For me, step one when organising a holiday is booking the flights. Flights are the most expensive component (if you plan on staying in a cheap hostel, that is) and if you book the hostel first but have no way of getting there, well… that’s not ideal. If you have flights booked already, then you’re as good as halfway there.
The next step is sorting out where you’re going to sleep and personally, I live and breathe Hostelworld when it comes to this. After sifting through the different ways one can order their search (would you like to have the hostels with the worst reviews at the top or those that are the furthest from the city centre?), I finally found my match – Fabrizzio’s Guesthouse. I recommend this hostel to any small groups that wish to stay in Barça: in my case there were 3 of us and we managed to find a dorm for only 3 people which, believe me, is very difficult. At Fabrizzio’s there are only 5 bedrooms and therefore the spacious living room, 2 bathrooms and generous kitchen provide its few guests with plenty of space to spread out and unwind.

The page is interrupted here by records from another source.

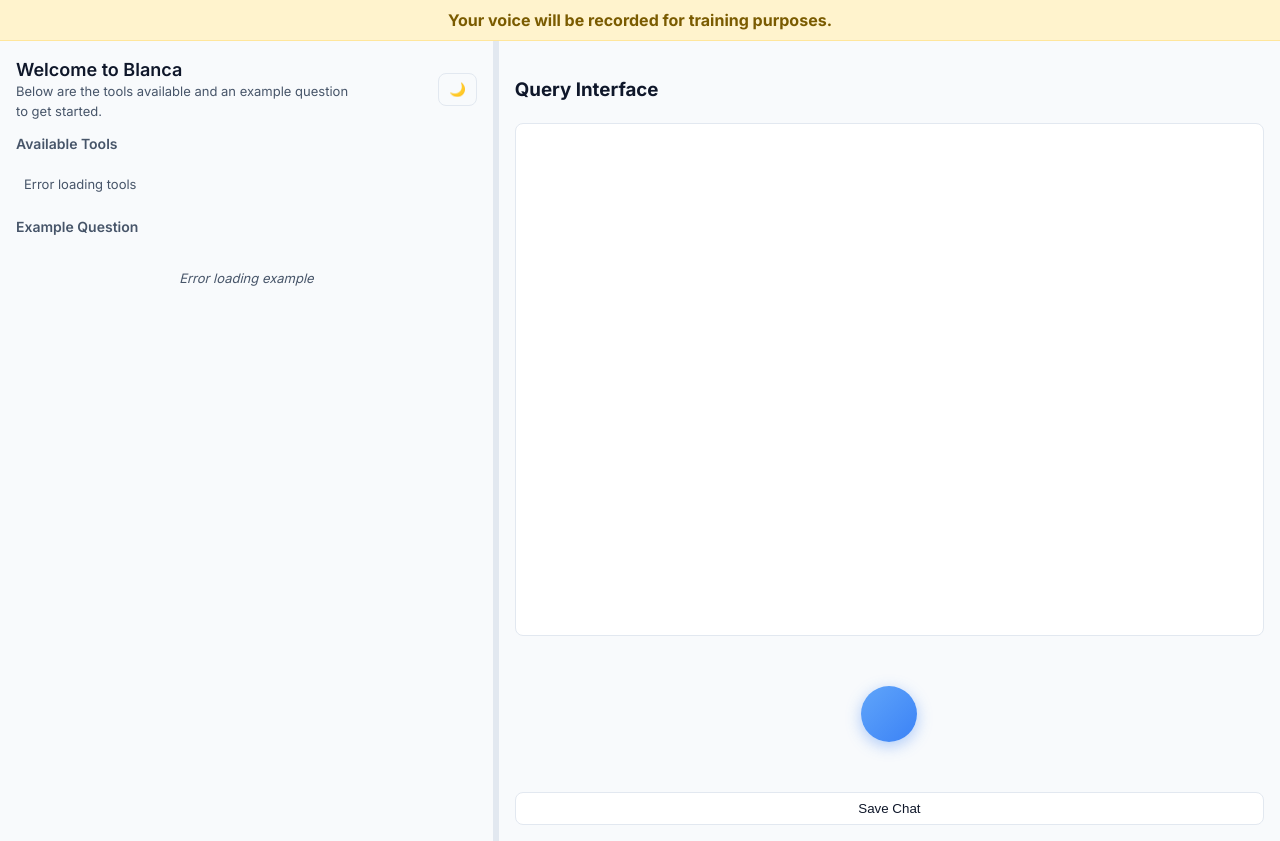
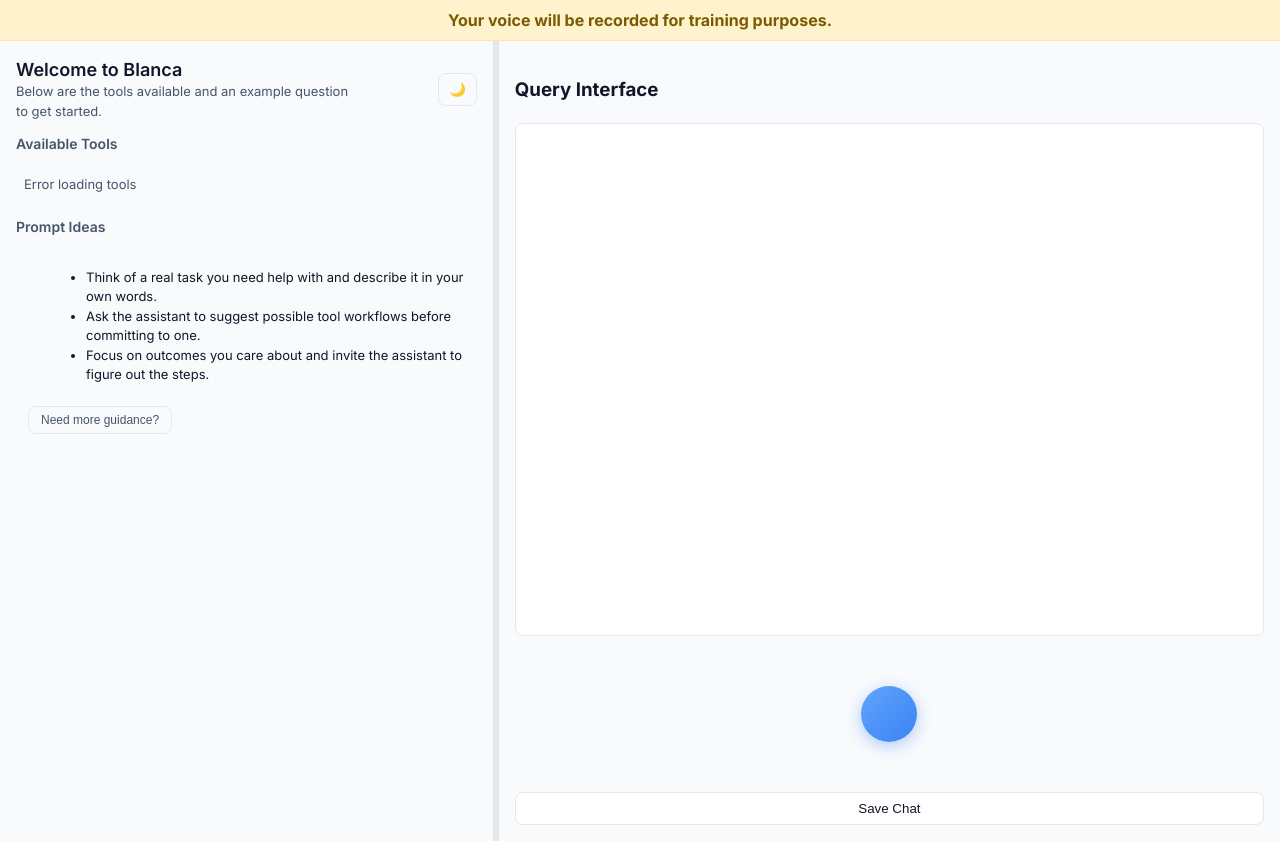
Before and after one commit to GottaGetPaid/BAIR-Project-Prototype, a Flask app: page / in a window 1280 px wide. Run offline with Flask 3, Linux system fonts and the light colour scheme; parts of the project's set-up code (start-up, migrations or seed data) failed here and were passed over.

Commit message:
Switch example prompt out for hardcoded prompt suggestions

```diff
--- a/web/app.py
+++ b/web/app.py
@@ -757,6 +757,7 @@
     recording_end_time: str = None,
     tools_shown: list = None,
     example_prompt_shown: str = None,
+    prompt_ideas: list = None,
     is_first_prompt: bool = False
 ) -> tuple[str, str]:
     """Save voice metadata to a JSON file. Returns (transcript, recording_path)."""
@@ -873,6 +874,7 @@
             "is_first_prompt_in_session": is_first_prompt,
             "tools_shown": tools_shown or [],
             "example_prompt_shown": example_prompt_shown or "",
+            "prompt_ideas": prompt_ideas or [],
             "saved_at": datetime.utcnow().isoformat() + 'Z'
         }
 
@@ -1112,6 +1114,7 @@
                                         recording_end_time = control_msg.get('recording_end_time')
                                         tools_shown = control_msg.get('tools_shown', [])
                                         example_prompt_shown = control_msg.get('example_prompt_shown', '')
+                                        prompt_ideas = control_msg.get('prompt_ideas', [])
                                         is_first_prompt = control_msg.get('is_first_prompt_in_session', False)
 
                                         # Save voice metadata and get recording_path
@@ -1124,6 +1127,7 @@
                                             recording_end_time,
                                             tools_shown,
                                             example_prompt_shown,
+                                            prompt_ideas,
                                             is_first_prompt
                                         )
 
--- a/web/templates/upload.html
+++ b/web/templates/upload.html
@@ -122,10 +122,19 @@
                 </div>
             </div>
 
-            <div id="example-question-panel" style="margin-top: 12px;">
-                <div class="section-title">Example Question</div>
-                <div id="example-question-content" class="sample-prompt-text" style="padding: 12px; background: var(--color-surface-light); border-radius: 8px; font-style: italic; font-size: 13px;">
-                    <p class="subtle">Loading...</p>
+            <div id="prompt-ideas-panel" style="margin-top: 12px;">
+                <div class="section-title">Prompt Ideas</div>
+                <div id="prompt-ideas-content" style="padding: 12px; background: var(--color-surface-light); border-radius: 8px;">
+                    <ul id="prompt-ideas-list" class="prompt-ideas-list" style="list-style: disc; margin-left: 18px; font-size: 13px; color: var(--color-text-secondary);">
+                        <li class="subtle">Loading ideas...</li>
+                    </ul>
+                    <button id="toggle-example-btn" class="btn btn-ghost" style="margin-top: 8px; font-size: 12px; padding: 6px 12px;">Need more guidance?</button>
+                    <div id="example-question-wrapper" class="hidden" style="margin-top: 8px;">
+                        <div class="section-subtitle" style="font-size: 12px; text-transform: uppercase; color: var(--color-text-secondary); letter-spacing: 0.06em;">Sample Prompt</div>
+                        <div id="example-question-content" class="sample-prompt-text" style="padding: 10px; background: rgba(0,0,0,0.05); border-radius: 6px; font-size: 13px; font-style: italic; color: var(--color-text-secondary);">
+                            <p class="subtle">Loading...</p>
+                        </div>
+                    </div>
                 </div>
             </div>
 
@@ -305,12 +314,49 @@
         if (sampleEl) sampleEl.textContent = startSamplePrompt ? `Try asking: “${startSamplePrompt}”` : '';
     }
     // Load and display BFCL tools
+    function generatePromptIdeas(tools) {
+        const ideas = [];
+        if (!tools || tools.length === 0) {
+            return [
+                'Describe a personal goal or plan and ask the assistant how it might use the available tools to help.',
+                'Invent a scenario and challenge the assistant to figure out which tool (if any) should be used.',
+                'Ask for suggestions first, then refine your request into a detailed plan.'
+            ];
+        }
+
+        const toolNames = tools.map(t => t.name.replace(/_/g, ' '));
+        const toolDescriptions = tools.map(t => t.description || '').map(desc => desc.charAt(0).toLowerCase() + desc.slice(1));
+
+        ideas.push(`Describe your own situation where the assistant should ${toolDescriptions[0]}. Focus on the details that matter to you.`);
+
+        if (toolNames.length >= 2) {
+            ideas.push(`Create a challenge that makes the assistant combine <strong>${toolNames[0]}</strong> and <strong>${toolNames[1]}</strong> in a single response.`);
+        }
+
+        ideas.push('Invite the assistant to brainstorm multiple approaches before choosing which tool (if any) to call.');
+
+        return ideas;
+    }
+
+    function renderPromptIdeas(ideas) {
+        const listEl = document.getElementById('prompt-ideas-list');
+        if (!listEl) return;
+
+        listEl.innerHTML = '';
+        ideas.forEach(text => {
+            const li = document.createElement('li');
+            li.innerHTML = text;
+            listEl.appendChild(li);
+        });
+    }
+
     function loadBFCLTools() {
         fetch('/get_bfcl_tools')
             .then(r => r.json())
             .then(data => {
                 const toolsList = document.getElementById('tools-list');
                 const exampleQuestionContent = document.getElementById('example-question-content');
+                const toggleExampleBtn = document.getElementById('toggle-example-btn');
 
                 if (data.tools && data.tools.length > 0) {
                     // Store tools for metadata tracking
@@ -342,20 +388,51 @@
                     currentToolsShown = [];
                 }
 
-                if (data.exampleQuestion) {
-                    currentExamplePrompt = data.exampleQuestion; // Store for metadata
-                    exampleQuestionContent.innerHTML = `<p>"${data.exampleQuestion}"</p>`;
-                } else {
-                    currentExamplePrompt = '';
-                    exampleQuestionContent.innerHTML = '<p class="subtle">No example available</p>';
-                }
+                fetchedExamplePrompt = data.exampleQuestion || '';
+                exampleQuestionContent.innerHTML = '<p class="subtle">Click the button above to view a sample prompt.</p>';
+                exampleRevealed = false;
+                currentExamplePrompt = '';
+                if (toggleExampleBtn) toggleExampleBtn.textContent = 'Need more guidance?';
+
+                currentPromptIdeas = generatePromptIdeas(currentToolsShown);
+                renderPromptIdeas(currentPromptIdeas);
             })
             .catch(err => {
                 console.warn('Failed to load BFCL tools', err);
                 document.getElementById('tools-list').innerHTML = '<p class="subtle" style="padding: 8px;">Error loading tools</p>';
                 document.getElementById('example-question-content').innerHTML = '<p class="subtle">Error loading example</p>';
+                renderPromptIdeas([
+                    'Think of a real task you need help with and describe it in your own words.',
+                    'Ask the assistant to suggest possible tool workflows before committing to one.',
+                    'Focus on outcomes you care about and invite the assistant to figure out the steps.'
+                ]);
             });
     }
+
+    // Handle example prompt reveal
+    document.getElementById('toggle-example-btn')?.addEventListener('click', () => {
+        const wrapper = document.getElementById('example-question-wrapper');
+        const exampleContent = document.getElementById('example-question-content');
+        const toggleBtn = document.getElementById('toggle-example-btn');
+        if (!wrapper || !exampleContent || !toggleBtn) return;
+
+        const isHidden = wrapper.classList.contains('hidden');
+        if (isHidden) {
+            wrapper.classList.remove('hidden');
+            toggleBtn.textContent = 'Hide sample prompt';
+            exampleContent.innerHTML = fetchedExamplePrompt
+                ? `<p>"${fetchedExamplePrompt}"</p>`
+                : '<p class="subtle">No example available</p>';
+            currentExamplePrompt = fetchedExamplePrompt || '';
+            exampleRevealed = true;
+        } else {
+            wrapper.classList.add('hidden');
+            toggleBtn.textContent = 'Need more guidance?';
+            exampleContent.innerHTML = '<p class="subtle">Click the button above to view a sample prompt.</p>';
+            currentExamplePrompt = '';
+            exampleRevealed = false;
+        }
+    });
 
     // Render at load
     renderStartTopics();
@@ -676,7 +753,10 @@
 
     // Track context metadata (tools shown, example prompt)
     let currentToolsShown = [];
+    let fetchedExamplePrompt = '';
     let currentExamplePrompt = '';
+    let exampleRevealed = false;
+    let currentPromptIdeas = [];
 
     async function startDeepgramStreaming() {
         console.log('Starting Deepgram streaming...');
@@ -989,6 +1069,7 @@
                 recording_end_time: recordingEndTime,
                 tools_shown: currentToolsShown,
                 example_prompt_shown: currentExamplePrompt,
+                prompt_ideas: currentPromptIdeas,
                 is_first_prompt_in_session: (promptNumber === 1)
             }));
             console.log(`Sent finalize message for ${sessionId}/prompt_${promptNumber} - keeping connection open for LLM response`);
```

The only issue that we encountered with Fabrizzio’s was finding it: we ended up blundering into a huge Modernista tenement, asking in faltering Spanish where we could dump our bags. Being no fault of the hostel’s – considering that we had the address, had been provided with numerous maps and even a photo of the front doorbell – this should not discourage you from staying here. Eventually we found it, and its authenticity made up for the puddles of sweat forming on the floor around us. There are many original multiple-occupancy buildings still in Barcelona and they have a very specific feel to them: dark, cool entrance halls; cold marble stairways winding round an old and creaky lift which still has a grate and no real closing mechanism; huge oak doors with rusty knockers leading to the individual flats. Fabrizzio’s is located in one of these apartments, giving you a fix of Old Barça before you even leave the hostel. Oh, and the shower is fantastically powerful.
Having relieved ourselves of our bags we headed out for a meander. The walk from the hostel on Carrer del Consell de Cent to La Rambla – Barcelona’s busiest and most famous pedestrianised street – takes a good half hour but you get to see much of the city’s Gothic Quarter on the way, so it’s well worth it. La Rambla is a bizarre street filled with an amalgamation of strange curiosities, with one of its most notable quirks being that it sells animals along the side of the road. After cooing at the tiny bunnies and laughing at the baby tortoises who were climbing on each other in an attempt to escape, we found ourselves outside the Museu de l’Erotica (Museum of Sex). We decided to forgo a visit to this particular establishment because situated on the opposite side of the street is the famous Mercat de Sant Josep de la Boqueria, or simply La Boqueria. This huge market promised to be an absolutely delicious way to while away an afternoon, and so that’s exactly what we found ourselves doing. Eating a nectarine the size of my face and washing it down with freshly made passion fruit juice was indeed much my idea of a perfect afternoon – marginally better than staring gormlessly at a statue of a giant penis, perhaps.